WHAT TO PRODUCE:
Although the entries contain pictures, your copy should hold only their exact text.
**** ENTRIES SUPPLIED ****
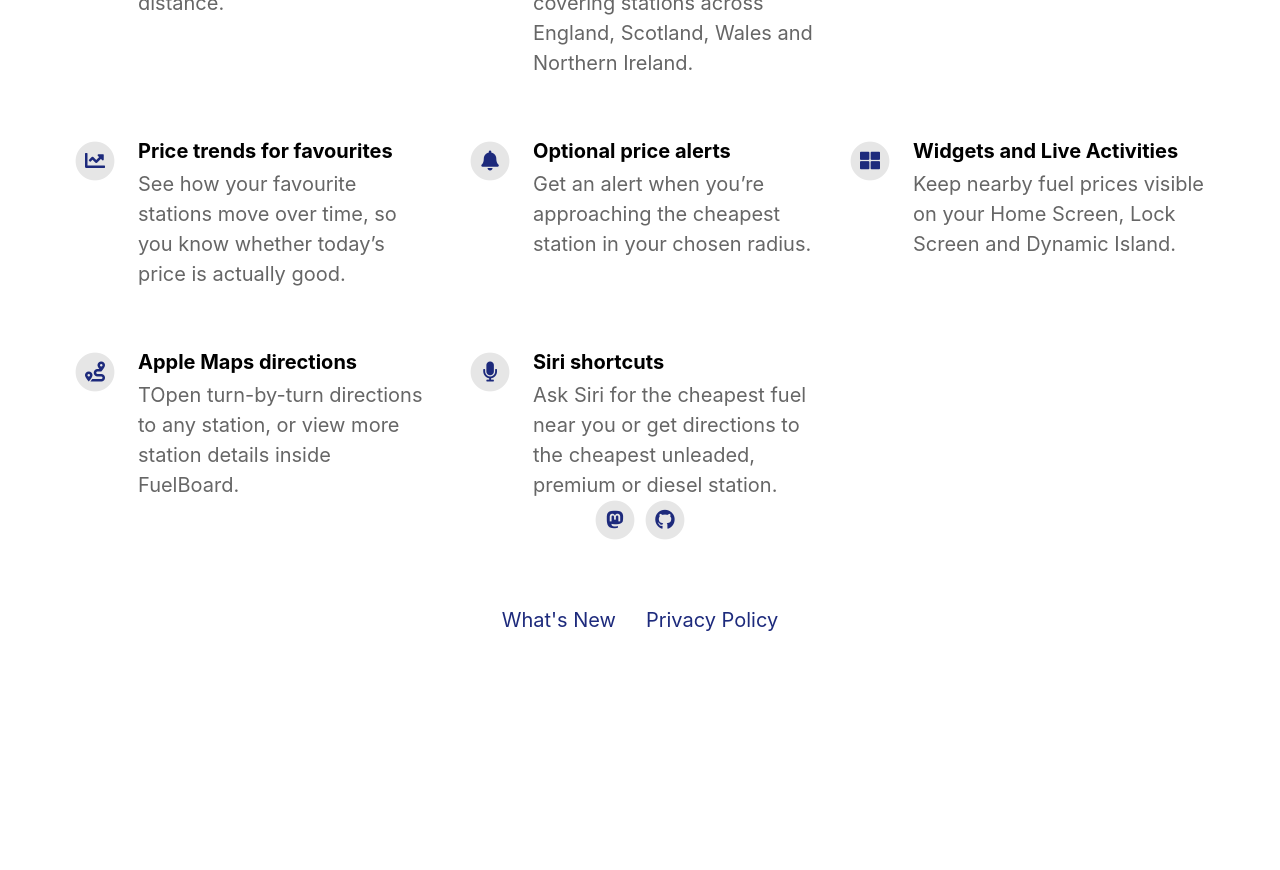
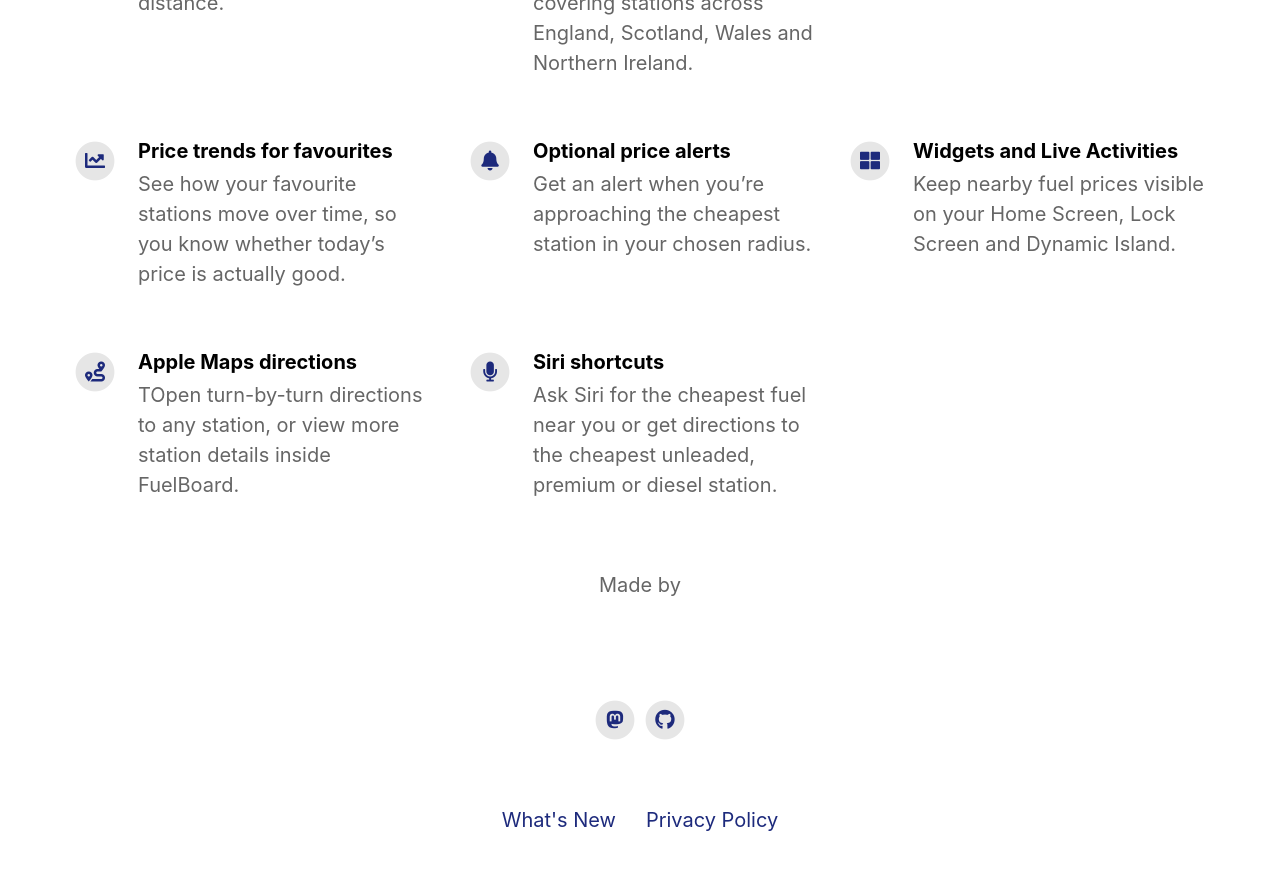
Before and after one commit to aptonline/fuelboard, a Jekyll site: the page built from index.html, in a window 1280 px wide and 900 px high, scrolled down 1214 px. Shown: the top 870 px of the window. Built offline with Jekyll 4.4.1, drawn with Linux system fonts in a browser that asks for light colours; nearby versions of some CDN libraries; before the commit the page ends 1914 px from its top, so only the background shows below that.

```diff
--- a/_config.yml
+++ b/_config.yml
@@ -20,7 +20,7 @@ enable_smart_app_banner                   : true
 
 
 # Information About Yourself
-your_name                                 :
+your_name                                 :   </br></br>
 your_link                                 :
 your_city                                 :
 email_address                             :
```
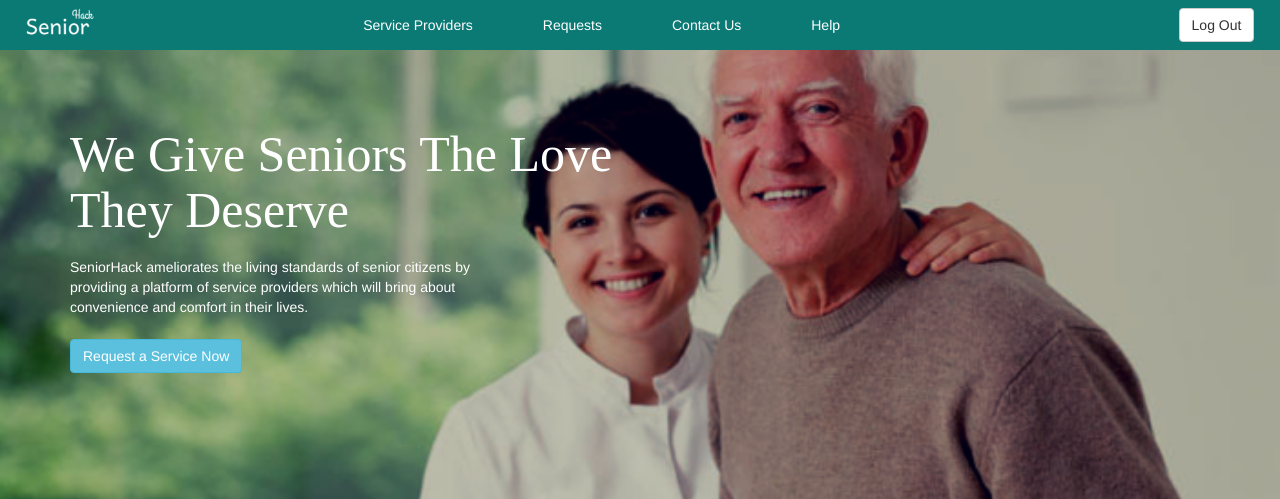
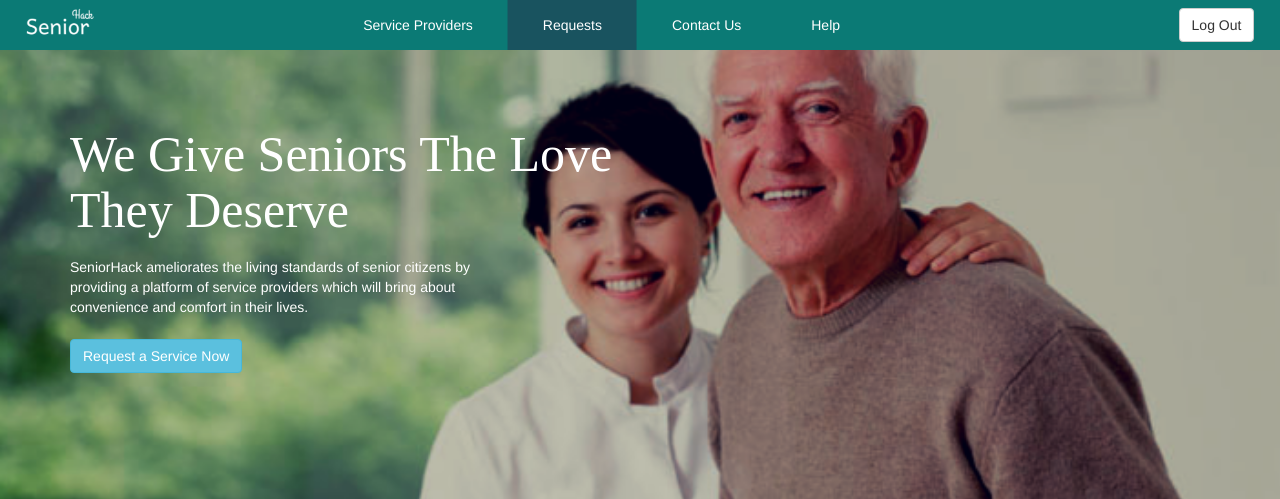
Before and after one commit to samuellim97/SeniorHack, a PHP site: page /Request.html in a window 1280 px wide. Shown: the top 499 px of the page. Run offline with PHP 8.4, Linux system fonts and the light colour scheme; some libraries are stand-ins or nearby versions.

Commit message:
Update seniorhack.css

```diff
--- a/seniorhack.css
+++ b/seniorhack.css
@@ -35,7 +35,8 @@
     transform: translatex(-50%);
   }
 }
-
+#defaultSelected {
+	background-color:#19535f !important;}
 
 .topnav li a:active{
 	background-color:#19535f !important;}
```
****
FINISHED TASK:
Before and after one commit to aptonline/fuelboard, a Jekyll site: the page built from index.html, in a window 1280 px wide and 900 px high, scrolled down 1214 px. Shown: the top 870 px of the window. Built offline with Jekyll 4.4.1, drawn with Linux system fonts in a browser that asks for light colours; nearby versions of some CDN libraries; before the commit the page ends 1914 px from its top, so only the background shows below that.

```diff
--- a/_config.yml
+++ b/_config.yml
@@ -20,7 +20,7 @@ enable_smart_app_banner                   : true
 
 
 # Information About Yourself
-your_name                                 :
+your_name                                 :   </br></br>
 your_link                                 :
 your_city                                 :
 email_address                             :
```
Before and after one commit to samuellim97/SeniorHack, a PHP site: page /Request.html in a window 1280 px wide. Shown: the top 499 px of the page. Run offline with PHP 8.4, Linux system fonts and the light colour scheme; some libraries are stand-ins or nearby versions.

Commit message:
Update seniorhack.css

```diff
--- a/seniorhack.css
+++ b/seniorhack.css
@@ -35,7 +35,8 @@
     transform: translatex(-50%);
   }
 }
-
+#defaultSelected {
+	background-color:#19535f !important;}
 
 .topnav li a:active{
 	background-color:#19535f !important;}
```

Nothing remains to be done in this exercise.